[Data extracted from a collection]
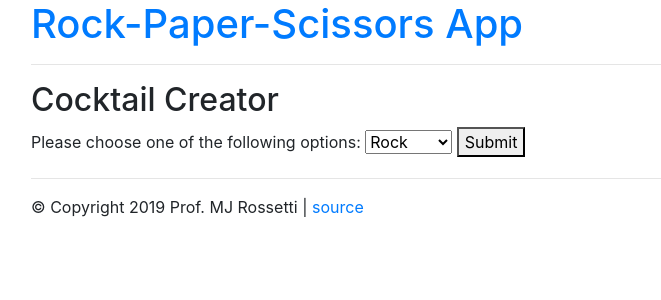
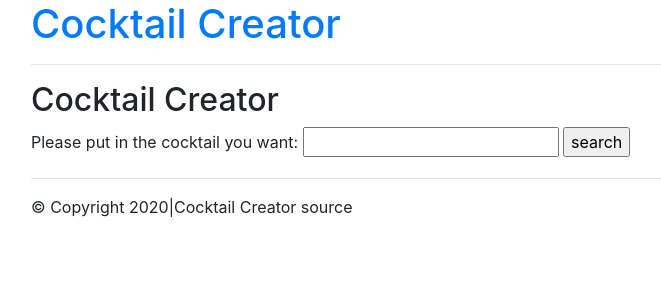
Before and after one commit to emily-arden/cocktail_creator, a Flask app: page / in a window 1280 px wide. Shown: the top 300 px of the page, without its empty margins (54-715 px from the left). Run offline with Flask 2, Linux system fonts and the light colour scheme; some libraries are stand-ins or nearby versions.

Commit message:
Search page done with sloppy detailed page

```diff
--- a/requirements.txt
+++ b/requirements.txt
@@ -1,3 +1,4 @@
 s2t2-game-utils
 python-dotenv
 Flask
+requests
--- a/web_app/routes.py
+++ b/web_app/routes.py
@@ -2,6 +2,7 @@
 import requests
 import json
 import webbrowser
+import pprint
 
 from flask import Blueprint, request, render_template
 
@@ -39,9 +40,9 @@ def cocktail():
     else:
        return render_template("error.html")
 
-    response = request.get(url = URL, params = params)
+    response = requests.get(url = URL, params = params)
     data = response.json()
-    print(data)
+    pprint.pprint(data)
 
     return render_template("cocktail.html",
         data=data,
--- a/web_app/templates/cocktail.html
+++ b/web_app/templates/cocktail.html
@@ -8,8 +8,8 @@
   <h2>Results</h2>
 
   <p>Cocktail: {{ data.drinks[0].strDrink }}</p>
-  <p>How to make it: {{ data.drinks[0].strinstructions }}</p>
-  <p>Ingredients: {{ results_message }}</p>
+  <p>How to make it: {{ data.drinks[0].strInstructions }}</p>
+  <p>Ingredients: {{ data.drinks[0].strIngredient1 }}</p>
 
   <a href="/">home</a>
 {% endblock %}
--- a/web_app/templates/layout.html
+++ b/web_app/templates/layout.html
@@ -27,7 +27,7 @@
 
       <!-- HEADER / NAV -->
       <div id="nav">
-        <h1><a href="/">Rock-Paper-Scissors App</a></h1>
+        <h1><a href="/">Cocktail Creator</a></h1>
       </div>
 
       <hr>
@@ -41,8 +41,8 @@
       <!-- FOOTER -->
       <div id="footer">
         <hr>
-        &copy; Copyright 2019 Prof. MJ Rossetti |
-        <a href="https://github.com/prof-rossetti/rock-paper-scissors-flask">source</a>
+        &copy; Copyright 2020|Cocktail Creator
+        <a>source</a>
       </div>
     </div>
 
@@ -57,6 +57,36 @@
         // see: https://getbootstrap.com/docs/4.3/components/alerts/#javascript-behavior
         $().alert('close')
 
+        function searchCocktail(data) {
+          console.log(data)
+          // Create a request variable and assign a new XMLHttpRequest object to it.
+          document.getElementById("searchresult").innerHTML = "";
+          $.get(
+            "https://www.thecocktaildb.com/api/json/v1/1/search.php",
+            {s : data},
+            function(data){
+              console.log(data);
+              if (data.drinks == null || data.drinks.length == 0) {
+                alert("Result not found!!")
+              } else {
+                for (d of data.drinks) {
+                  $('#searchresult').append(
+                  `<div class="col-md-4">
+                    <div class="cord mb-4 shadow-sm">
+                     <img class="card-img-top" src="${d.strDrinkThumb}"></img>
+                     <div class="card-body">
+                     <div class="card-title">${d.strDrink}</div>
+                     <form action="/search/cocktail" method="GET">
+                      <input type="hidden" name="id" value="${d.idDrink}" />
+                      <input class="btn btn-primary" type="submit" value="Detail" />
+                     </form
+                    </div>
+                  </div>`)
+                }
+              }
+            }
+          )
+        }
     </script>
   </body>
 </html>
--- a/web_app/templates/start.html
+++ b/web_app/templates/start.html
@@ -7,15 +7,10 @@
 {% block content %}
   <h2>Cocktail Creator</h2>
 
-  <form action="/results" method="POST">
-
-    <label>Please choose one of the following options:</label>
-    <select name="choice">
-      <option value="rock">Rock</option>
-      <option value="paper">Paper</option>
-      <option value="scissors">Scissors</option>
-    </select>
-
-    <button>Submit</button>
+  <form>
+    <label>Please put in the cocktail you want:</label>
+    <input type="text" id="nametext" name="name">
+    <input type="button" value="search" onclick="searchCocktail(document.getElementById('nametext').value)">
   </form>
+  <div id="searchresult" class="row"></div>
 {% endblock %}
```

### Exercise brief
All entries above are to be restated exactly, with every image omitted.

### Response
Before and after one commit to emily-arden/cocktail_creator, a Flask app: page / in a window 1280 px wide. Shown: the top 300 px of the page, without its empty margins (54-715 px from the left). Run offline with Flask 2, Linux system fonts and the light colour scheme; some libraries are stand-ins or nearby versions.

Commit message:
Search page done with sloppy detailed page

```diff
--- a/requirements.txt
+++ b/requirements.txt
@@ -1,3 +1,4 @@
 s2t2-game-utils
 python-dotenv
 Flask
+requests
--- a/web_app/routes.py
+++ b/web_app/routes.py
@@ -2,6 +2,7 @@
 import requests
 import json
 import webbrowser
+import pprint
 
 from flask import Blueprint, request, render_template
 
@@ -39,9 +40,9 @@ def cocktail():
     else:
        return render_template("error.html")
 
-    response = request.get(url = URL, params = params)
+    response = requests.get(url = URL, params = params)
     data = response.json()
-    print(data)
+    pprint.pprint(data)
 
     return render_template("cocktail.html",
         data=data,
--- a/web_app/templates/cocktail.html
+++ b/web_app/templates/cocktail.html
@@ -8,8 +8,8 @@
   <h2>Results</h2>
 
   <p>Cocktail: {{ data.drinks[0].strDrink }}</p>
-  <p>How to make it: {{ data.drinks[0].strinstructions }}</p>
-  <p>Ingredients: {{ results_message }}</p>
+  <p>How to make it: {{ data.drinks[0].strInstructions }}</p>
+  <p>Ingredients: {{ data.drinks[0].strIngredient1 }}</p>
 
   <a href="/">home</a>
 {% endblock %}
--- a/web_app/templates/layout.html
+++ b/web_app/templates/layout.html
@@ -27,7 +27,7 @@
 
       <!-- HEADER / NAV -->
       <div id="nav">
-        <h1><a href="/">Rock-Paper-Scissors App</a></h1>
+        <h1><a href="/">Cocktail Creator</a></h1>
       </div>
 
       <hr>
@@ -41,8 +41,8 @@
       <!-- FOOTER -->
       <div id="footer">
         <hr>
-        &copy; Copyright 2019 Prof. MJ Rossetti |
-        <a href="https://github.com/prof-rossetti/rock-paper-scissors-flask">source</a>
+        &copy; Copyright 2020|Cocktail Creator
+        <a>source</a>
       </div>
     </div>
 
@@ -57,6 +57,36 @@
         // see: https://getbootstrap.com/docs/4.3/components/alerts/#javascript-behavior
         $().alert('close')
 
+        function searchCocktail(data) {
+          console.log(data)
+          // Create a request variable and assign a new XMLHttpRequest object to it.
+          document.getElementById("searchresult").innerHTML = "";
+          $.get(
+            "https://www.thecocktaildb.com/api/json/v1/1/search.php",
+            {s : data},
+            function(data){
+              console.log(data);
+              if (data.drinks == null || data.drinks.length == 0) {
+                alert("Result not found!!")
+              } else {
+                for (d of data.drinks) {
+                  $('#searchresult').append(
+                  `<div class="col-md-4">
+                    <div class="cord mb-4 shadow-sm">
+                     <img class="card-img-top" src="${d.strDrinkThumb}"></img>
+                     <div class="card-body">
+                     <div class="card-title">${d.strDrink}</div>
+                     <form action="/search/cocktail" method="GET">
+                      <input type="hidden" name="id" value="${d.idDrink}" />
+                      <input class="btn btn-primary" type="submit" value="Detail" />
+                     </form
+                    </div>
+                  </div>`)
+                }
+              }
+            }
+          )
+        }
     </script>
   </body>
 </html>
--- a/web_app/templates/start.html
+++ b/web_app/templates/start.html
@@ -7,15 +7,10 @@
 {% block content %}
   <h2>Cocktail Creator</h2>
 
-  <form action="/results" method="POST">
-
-    <label>Please choose one of the following options:</label>
-    <select name="choice">
-      <option value="rock">Rock</option>
-      <option value="paper">Paper</option>
-      <option value="scissors">Scissors</option>
-    </select>
-
-    <button>Submit</button>
+  <form>
+    <label>Please put in the cocktail you want:</label>
+    <input type="text" id="nametext" name="name">
+    <input type="button" value="search" onclick="searchCocktail(document.getElementById('nametext').value)">
   </form>
+  <div id="searchresult" class="row"></div>
 {% endblock %}
```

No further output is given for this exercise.